----- Data for review
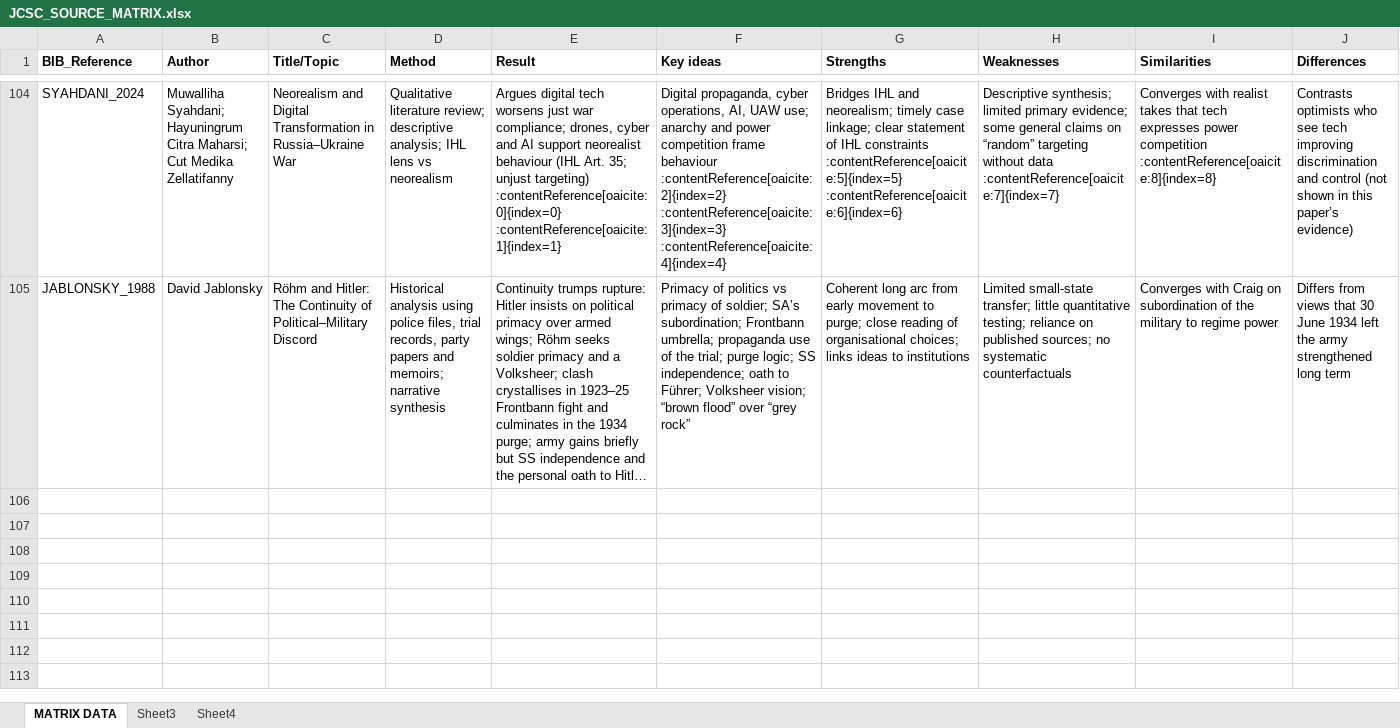
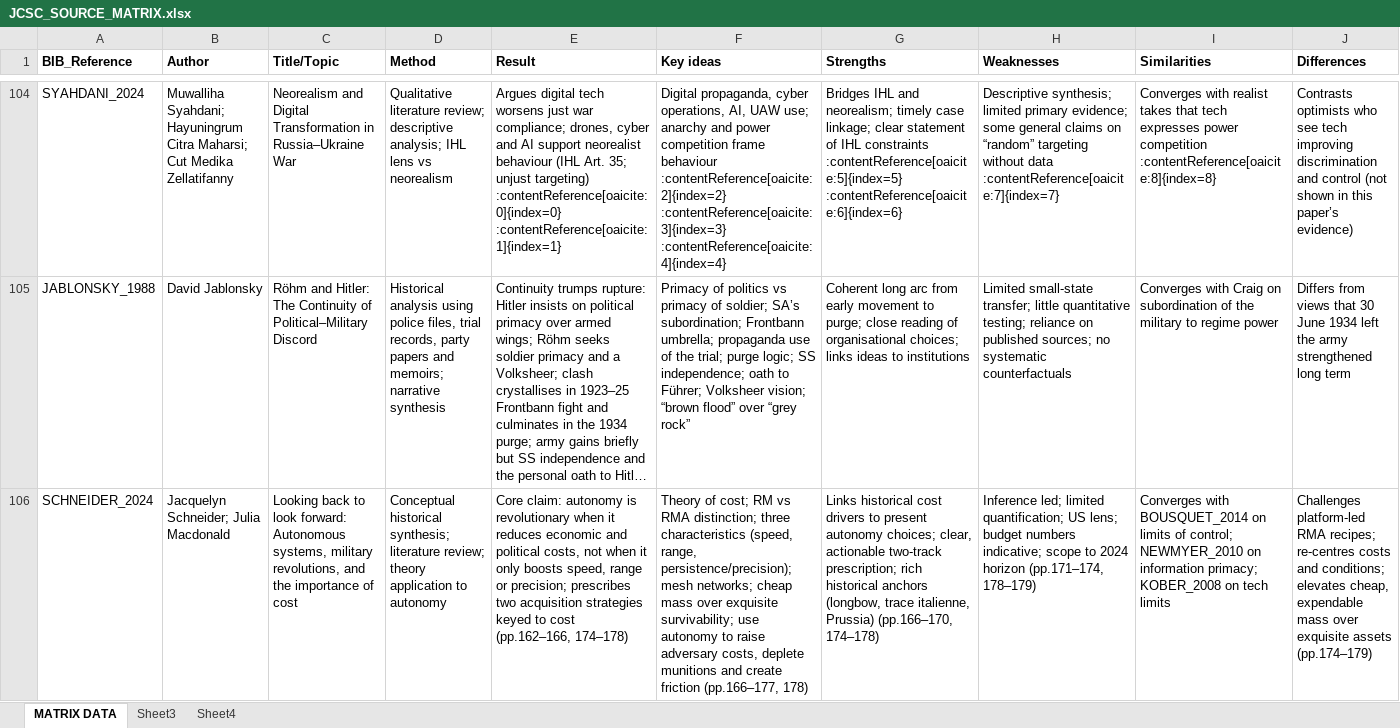
Before and after one commit to modelocked/JCSC, an Excel workbook: JCSC_SOURCE_MATRIX.xlsx, sheet MATRIX DATA, drawn as a sheet; only a part is shown, gaps mark what is left out; long unchanged cells end in …; values as stored, in another font and other column widths than the file's, no borders; rows hold the shown columns only; the diff covers the shown part only; the diff names each change by its address in the sheet, - before the commit and + after, or states it on an @@ line.

Commit message:
additional sources

```diff
--- a/JCSC_SOURCE_MATRIX.xlsx (sheet MATRIX DATA)
+++ b/JCSC_SOURCE_MATRIX.xlsx (sheet MATRIX DATA)
+row 106: SCHNEIDER_2024 | Jacquelyn Schneider; Julia Macdonald | Looking back to look forward: Autonomous systems, military revolutions, and the importance of cost | Conceptual historical synthesis; literature review; theory application to autonomy | Core claim: autonomy is revolutionary when it reduces economic and political costs, not when it only boosts speed, range or precision; prescribes two acquisition strategies keyed to cost (pp.162–166, 174–178) | Theory of cost; RM vs RMA distinction; three characteristics (speed, range, persistence/precision); mesh networks; cheap mass over exquisite survivability; use autonomy to raise adversary costs, deplete munitions and create friction (pp.166–177, 178) | Links historical cost drivers to present autonomy choices; clear, actionable two-track prescription; rich historical anchors (longbow, trace italienne, Prussia) (pp.166–170, 174–178) | Inference led; limited quantification; US lens; budget numbers indicative; scope to 2024 horizon (pp.171–174, 178–179) | Converges with BOUSQUET_2014 on limits of control; NEWMYER_2010 on information primacy; KOBER_2008 on tech limits | Challenges platform-led RMA recipes; re-centres costs and conditions; elevates cheap, expendable mass over exquisite assets (pp.174–179)
```
Also changed, not shown: 1 added row elsewhere in this sheet, 6 other files.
----------
> [Activity] Copy every line from the records above that contains the string "other".

> [Answer section]
Before and after one commit to modelocked/JCSC, an Excel workbook: JCSC_SOURCE_MATRIX.xlsx, sheet MATRIX DATA, drawn as a sheet; only a part is shown, gaps mark what is left out; long unchanged cells end in …; values as stored, in another font and other column widths than the file's, no borders; rows hold the shown columns only; the diff covers the shown part only; the diff names each change by its address in the sheet, - before the commit and + after, or states it on an @@ line.
Also changed, not shown: 1 added row elsewhere in this sheet, 6 other files.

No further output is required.